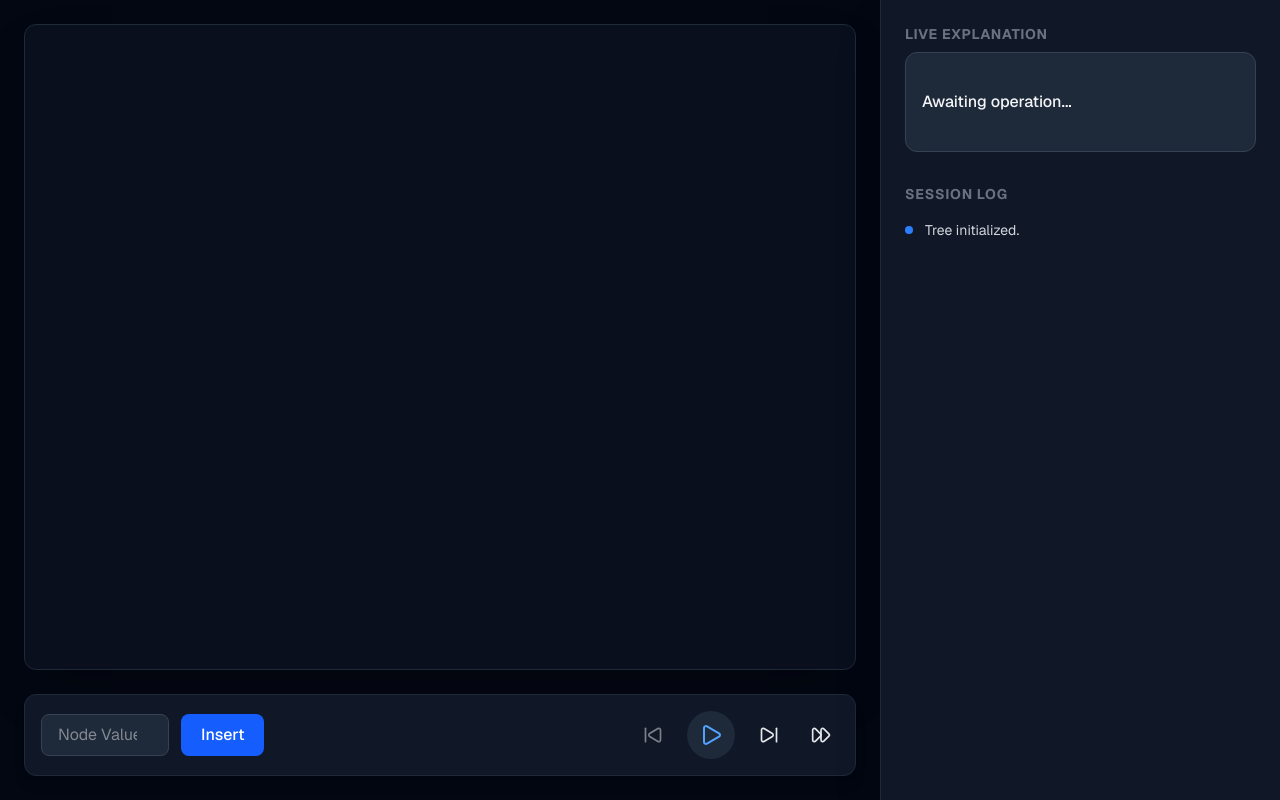
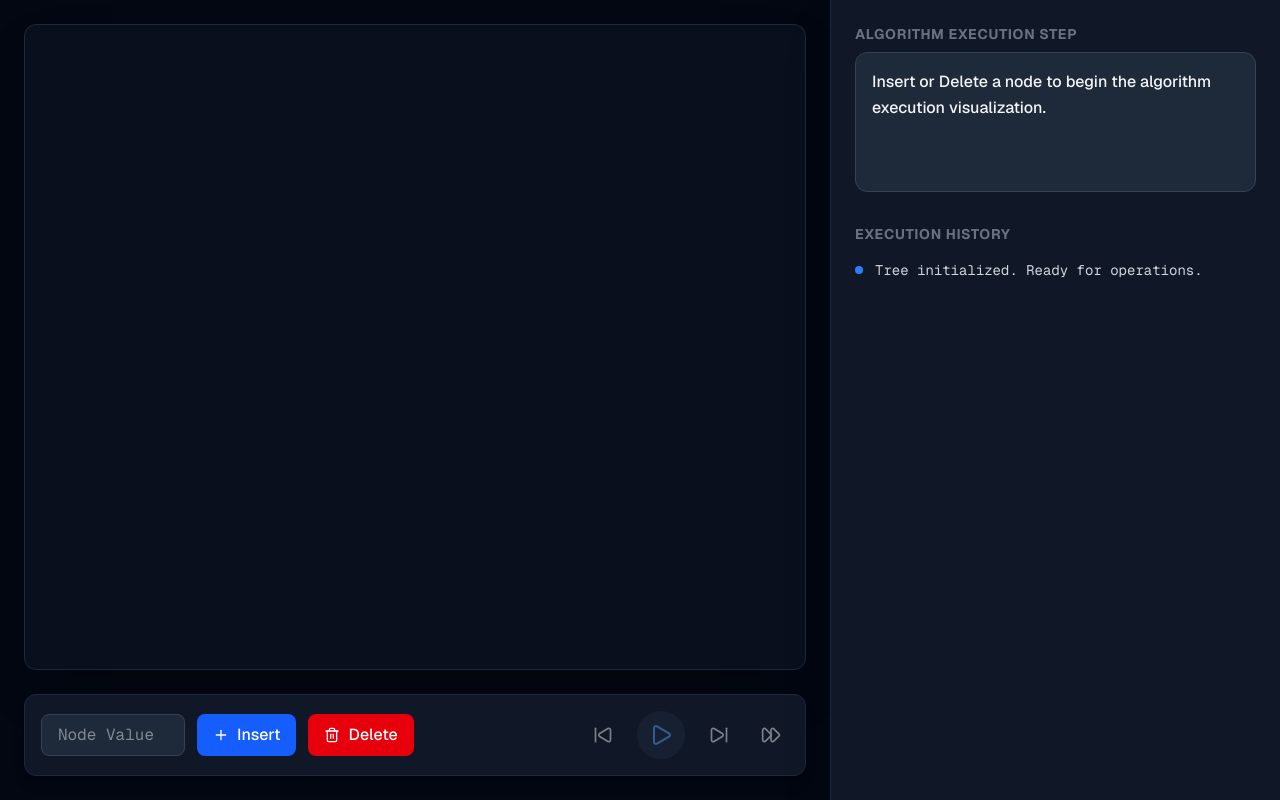
Before and after one commit to muhammedham/rbt-visualizer, a Next.js app: page / in a window 1280 px wide. Built offline with nearby package versions, Linux system fonts and the light colour scheme.

Commit message:
update the UI for the new methods

```diff
--- a/components/RedBlackTreeVisualizer.tsx
+++ b/components/RedBlackTreeVisualizer.tsx
@@ -1,6 +1,6 @@
 'use client';
 import { useState, useEffect } from 'react';
-import { Play, Pause, SkipBack, SkipForward, FastForward } from 'lucide-react';
+import { Play, Pause, SkipBack, SkipForward, FastForward, Plus, Trash2 } from 'lucide-react';
 import { RedBlackTree, Snapshot } from '../lib/rbt';
 import TreeCanvas from './TreeCanvas';
 
@@ -10,31 +10,35 @@ export default function RedBlackTreeVisualizer() {
   const [step, setStep] = useState(0);
   const [inputValue, setInputValue] = useState('');
   const [isPlaying, setIsPlaying] = useState(false);
-  const [history, setHistory] = useState<string[]>(['Tree initialized.']);
+  const [history, setHistory] = useState<string[]>(['Tree initialized. Ready for operations.']);
 
   const currentSnapshot = snapshots[step];
 
   useEffect(() => {
     let timer: NodeJS.Timeout;
     if (isPlaying && step < snapshots.length - 1) {
-      timer = setTimeout(() => setStep(s => s + 1), 1200);
+      // Slower animation speed for reading the detailed explanations
+      timer = setTimeout(() => setStep(s => s + 1), 2000);
     } else if (step === snapshots.length - 1) {
       setIsPlaying(false);
     }
     return () => clearTimeout(timer);
   }, [isPlaying, step, snapshots.length]);
 
-  const handleInsert = (e: React.FormEvent) => {
+  const handleOperation = (e: React.FormEvent, type: 'insert' | 'delete') => {
     e.preventDefault();
     const val = parseInt(inputValue);
     if (isNaN(val)) return;
 
-    const ops = engine.insert(val);
-    setSnapshots(ops);
-    setStep(0);
-    setHistory(prev => [...prev, `Inserted ${val}`]);
+    const ops = type === 'insert' ? engine.insert(val) : engine.delete(val);
+
+    if (ops.length > 0) {
+      setSnapshots(ops);
+      setStep(0);
+      setHistory(prev => [...prev, `${type === 'insert' ? 'Inserted' : 'Deleted'} Node ${val}`]);
+      setIsPlaying(true);
+    }
     setInputValue('');
-    setIsPlaying(true);
   };
 
   return (
@@ -50,30 +54,41 @@ export default function RedBlackTreeVisualizer() {
 
         {/* Control Panel */}
         <div className="mt-6 p-4 rounded-xl border border-gray-800 bg-gray-900 flex justify-between items-center shadow-lg">
-          <form onSubmit={handleInsert} className="flex space-x-3">
+          <form className="flex space-x-3">
             <input
               type="number"
               value={inputValue}
               onChange={(e) => setInputValue(e.target.value)}
               placeholder="Node Value..."
-              className="bg-gray-800 border border-gray-700 rounded-lg px-4 py-2 focus:outline-none focus:ring-2 focus:ring-blue-500 w-32"
+              className="bg-gray-800 border border-gray-700 rounded-lg px-4 py-2 focus:outline-none focus:ring-2 focus:ring-blue-500 w-36 font-mono"
             />
-            <button type="submit" className="bg-blue-600 hover:bg-blue-700 text-white px-5 py-2 rounded-lg font-medium transition-colors">
-              Insert
+            <button
+              onClick={(e) => handleOperation(e, 'insert')}
+              className="flex items-center space-x-2 bg-blue-600 hover:bg-blue-700 text-white px-4 py-2 rounded-lg font-medium transition-colors"
+            >
+              <Plus className="w-4 h-4" />
+              <span>Insert</span>
+            </button>
+            <button
+              onClick={(e) => handleOperation(e, 'delete')}
+              className="flex items-center space-x-2 bg-red-600 hover:bg-red-700 text-white px-4 py-2 rounded-lg font-medium transition-colors"
+            >
+              <Trash2 className="w-4 h-4" />
+              <span>Delete</span>
             </button>
           </form>
 
           <div className="flex space-x-4 items-center">
-            <button onClick={() => setStep(0)} disabled={step === 0} className="p-2 hover:bg-gray-800 rounded-full disabled:opacity-50">
+            <button onClick={() => setStep(0)} disabled={step === 0 || snapshots.length === 0} className="p-2 hover:bg-gray-800 rounded-full disabled:opacity-50">
               <SkipBack className="w-5 h-5" />
             </button>
-            <button onClick={() => setIsPlaying(!isPlaying)} className="p-3 bg-gray-800 hover:bg-gray-700 rounded-full text-blue-400">
+            <button onClick={() => setIsPlaying(!isPlaying)} disabled={snapshots.length === 0 || step === snapshots.length - 1} className="p-3 bg-gray-800 hover:bg-gray-700 rounded-full text-blue-400 disabled:opacity-50">
               {isPlaying ? <Pause className="w-6 h-6" /> : <Play className="w-6 h-6" />}
             </button>
-            <button onClick={() => setStep(s => Math.min(s + 1, snapshots.length - 1))} disabled={step === snapshots.length - 1} className="p-2 hover:bg-gray-800 rounded-full disabled:opacity-50">
+            <button onClick={() => setStep(s => Math.min(s + 1, snapshots.length - 1))} disabled={step === snapshots.length - 1 || snapshots.length === 0} className="p-2 hover:bg-gray-800 rounded-full disabled:opacity-50">
               <SkipForward className="w-5 h-5" />
             </button>
-            <button onClick={() => setStep(snapshots.length - 1)} disabled={step === snapshots.length - 1} className="p-2 hover:bg-gray-800 rounded-full disabled:opacity-50">
+            <button onClick={() => setStep(snapshots.length - 1)} disabled={step === snapshots.length - 1 || snapshots.length === 0} className="p-2 hover:bg-gray-800 rounded-full disabled:opacity-50">
               <FastForward className="w-5 h-5" />
             </button>
           </div>
@@ -81,20 +96,20 @@ export default function RedBlackTreeVisualizer() {
       </div>
 
       {/* Educational Sidebar */}
-      <div className="w-[400px] border-l border-gray-800 bg-gray-900 p-6 flex flex-col shadow-2xl">
-        <h2 className="text-sm uppercase tracking-wider font-bold text-gray-500 mb-2">Live Explanation</h2>
-        <div className="p-4 bg-gray-800 border border-gray-700 rounded-xl min-h-[100px] flex items-center">
+      <div className="w-[450px] border-l border-gray-800 bg-gray-900 p-6 flex flex-col shadow-2xl">
+        <h2 className="text-sm uppercase tracking-wider font-bold text-gray-500 mb-2">Algorithm Execution Step</h2>
+        <div className="p-4 bg-gray-800 border border-gray-700 rounded-xl min-h-[140px] flex items-start">
           <p className="text-gray-100 font-medium leading-relaxed">
-            {currentSnapshot?.message || "Awaiting operation..."}
+            {currentSnapshot?.message || "Insert or Delete a node to begin the algorithm execution visualization."}
           </p>
         </div>
 
-        <h2 className="text-sm uppercase tracking-wider font-bold text-gray-500 mt-8 mb-4">Session Log</h2>
+        <h2 className="text-sm uppercase tracking-wider font-bold text-gray-500 mt-8 mb-4">Execution History</h2>
         <div className="flex-1 overflow-auto pr-2">
           <ul className="space-y-3">
             {history.map((log, i) => (
-              <li key={i} className="flex items-center space-x-3 text-sm">
-                <span className="w-2 h-2 rounded-full bg-blue-500"></span>
+              <li key={i} className="flex items-center space-x-3 text-sm font-mono">
+                <span className={`w-2 h-2 rounded-full ${log.includes('Deleted') ? 'bg-red-500' : 'bg-blue-500'}`}></span>
                 <span className="text-gray-300">{log}</span>
               </li>
             ))}
```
:::::
Say how many lines of the data above include the word "lucide", and add nothing further.

§ **EXERCISE SOLUTION**: 2